Instead, avoid clinging to losing trades and consider setting stop-loss levels to prevent a massive deficit in your trading capital.
Fantasy Football: Don't be a passive fantasy team owner (unless you're playing me that week!). But seriously, not paying attention to your lineup could cost you the win. For example, being unaware of a player's bye week could leave a critical void in your lineup. On that same note, pay heed of a player's health status. If it seems like your kicker is eternally on "injured reserve," don't wait too long to drop him for a player with fewer health concerns.
10. Lose with Dignity
Options: As mentioned earlier, all option traders will take a hit every now and again. The trick-besides proper allocation and portfolio management-is to take the losing trades in stride. Have realistic expectations heading into every trade, don't let fear or greed outweigh common sense, and most importantly, stay in the game.
Fantasy Football: As much as it hurts to lose a hard-fought battle to your senile uncle Morty, remember that playing fantasy football is a game. Just as no one likes a showboat, nobody enjoys a poor sport, so stay classy this season and, more importantly, have fun. Good luck!

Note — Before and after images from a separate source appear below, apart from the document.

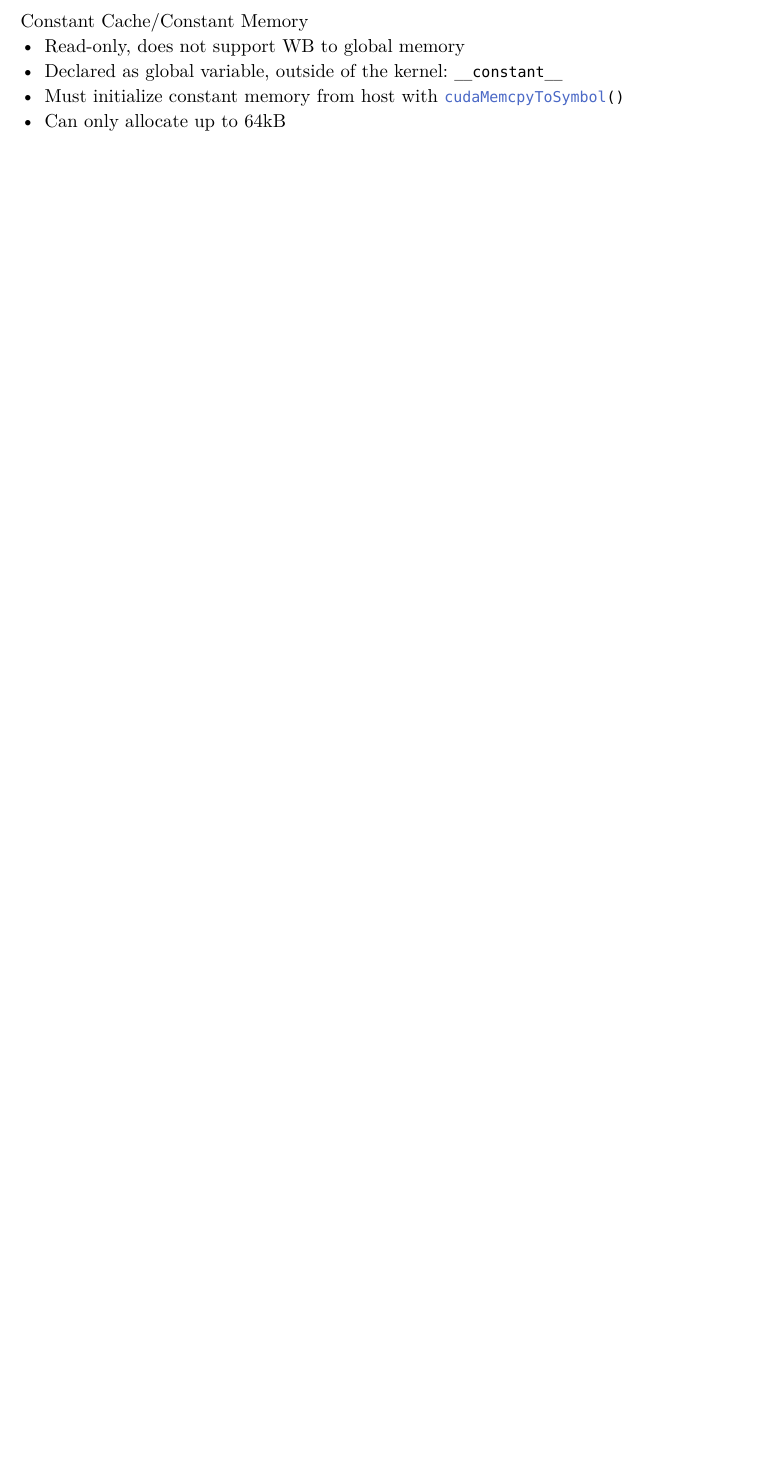
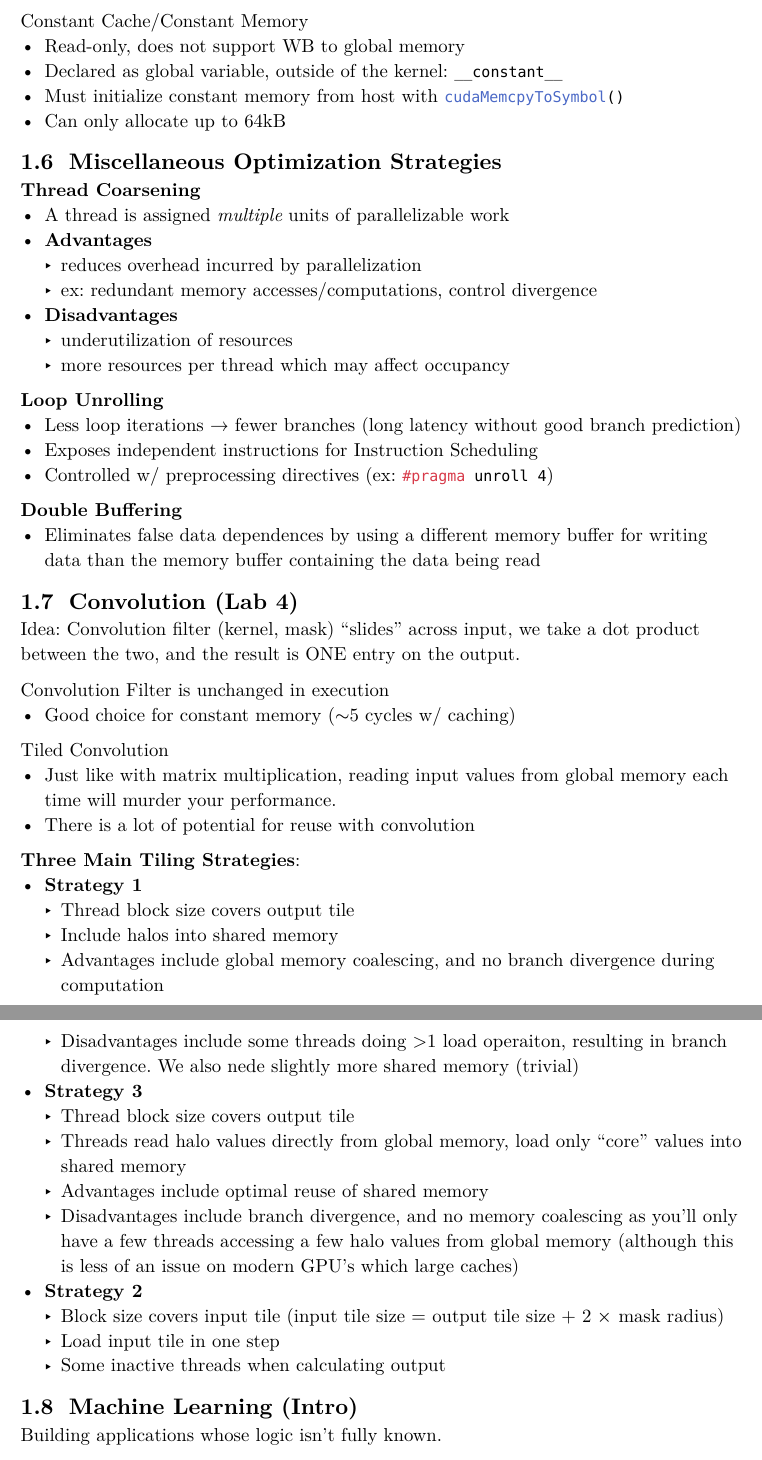
Before and after one commit to anikethta/anikethta.github.io, a Typst document (class_notes/ECE408/ECE408.typ): part of page 9 of 9 before the commit and two parts of pages 9 and 10 of 10 after it, the two joined at a grey line, cut so that both start at the same text, the shorter picture padded with empty space. The pictures show the PDF file class_notes/ECE408/ECE408.pdf that the author committed with the source.

Commit message:
added more to 408 notes

````diff
--- a/class_notes/ECE408/ECE408.typ
+++ b/class_notes/ECE408/ECE408.typ
@@ -348,5 +348,79 @@ Constant Cache/Constant Memory
     [Can only allocate up to 64kB]
 )
 
+== Miscellaneous Optimization Strategies
+#text(weight: "bold")[Thread Coarsening]
+#list(
+    [A thread is assigned #emph[multiple] units of parallelizable work],
+    [#text(weight: "bold")[Advantages]
+        #list(
+            [reduces overhead incurred by parallelization],
+            [ex: redundant memory accesses/computations, control divergence]
+        )
+    ],
+    [#text(weight: "bold")[Disadvantages]
+        #list(
+            [underutilization of resources],
+            [more resources per thread which may affect occupancy]
+        )
+    ]
+)
+
+#text(weight: "bold")[Loop Unrolling]
+#list(
+    [Less loop iterations #sym.arrow fewer branches (long latency without good branch prediction)],
+    [Exposes independent instructions for Instruction Scheduling],
+    [Controlled w/ preprocessing directives (ex: ```c #pragma unroll 4```)]
+)
+
+#text(weight: "bold")[Double Buffering]
+#list(
+    [Eliminates false data dependences by using a different memory buffer for writing data than the memory buffer containing the data being read]
+)
+
+== Convolution (Lab 4)
+
+Idea: Convolution filter (kernel, mask) "slides" across input, we take a dot product between the two, and the result is ONE entry on the output.
+
+Convolution Filter is unchanged in execution
+#list(
+    [Good choice for constant memory ($~$5 cycles w/ caching)]
+)
+
+Tiled Convolution
+#list(
+    [Just like with matrix multiplication, reading input values from global memory each time will murder your performance.],
+    [There is a lot of potential for reuse with convolution]
+)
+
+#text(weight: "bold")[Three Main Tiling Strategies]:
+#list(
+    [#text(weight: "bold")[Strategy 1]
+    #list(
+        [Thread block size covers output tile],
+        [Include halos into shared memory],
+        [Advantages include global memory coalescing, and no branch divergence during computation],
+        [Disadvantages include some threads doing >1 load operaiton, resulting in branch divergence. We also nede slightly more shared memory (trivial)]
+    )],
+    [#text(weight: "bold")[Strategy 3]
+    #list(
+        [Thread block size covers output tile],
+        [Threads read halo values directly from global memory, load only "core" values into shared memory],
+        [Advantages include optimal reuse of shared memory],
+        [Disadvantages include branch divergence, and no memory coalescing as you'll only have a few threads accessing a few halo values from global memory (although this is less of an issue on modern GPU's which large caches)]
+    )],
+    [#text(weight: "bold")[Strategy 2]
+    #list(
+        [Block size covers input tile (input tile size = output tile size + 2 $times$ mask radius)],
+        [Load input tile in one step],
+        [Some inactive threads when calculating output]
+    )]
+)
+
+== Machine Learning (Intro)
+Building applications whose logic isn't fully known.
+
+Classification, Regression require structured data. Transcription, Translation require unstructured data.
+
 = Midterm 2
 Will update this later...
````
Also changed, not shown: class_notes/ECE408/ECE408.pdf.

By Andrea Kramer, contributor, Schaeffer's Trading Floor Blog
Related Articles on OPTIONS
OIC instructor Bill Ryan joins host Joe Burgoyne in a discussion about protection strategies. Then, ...
This rebroadcast of OIC's webinar panel discussion covers why implied volatility levels drive option...
I always find it fascinating to see what kind of big trades are being made in the options markets. S...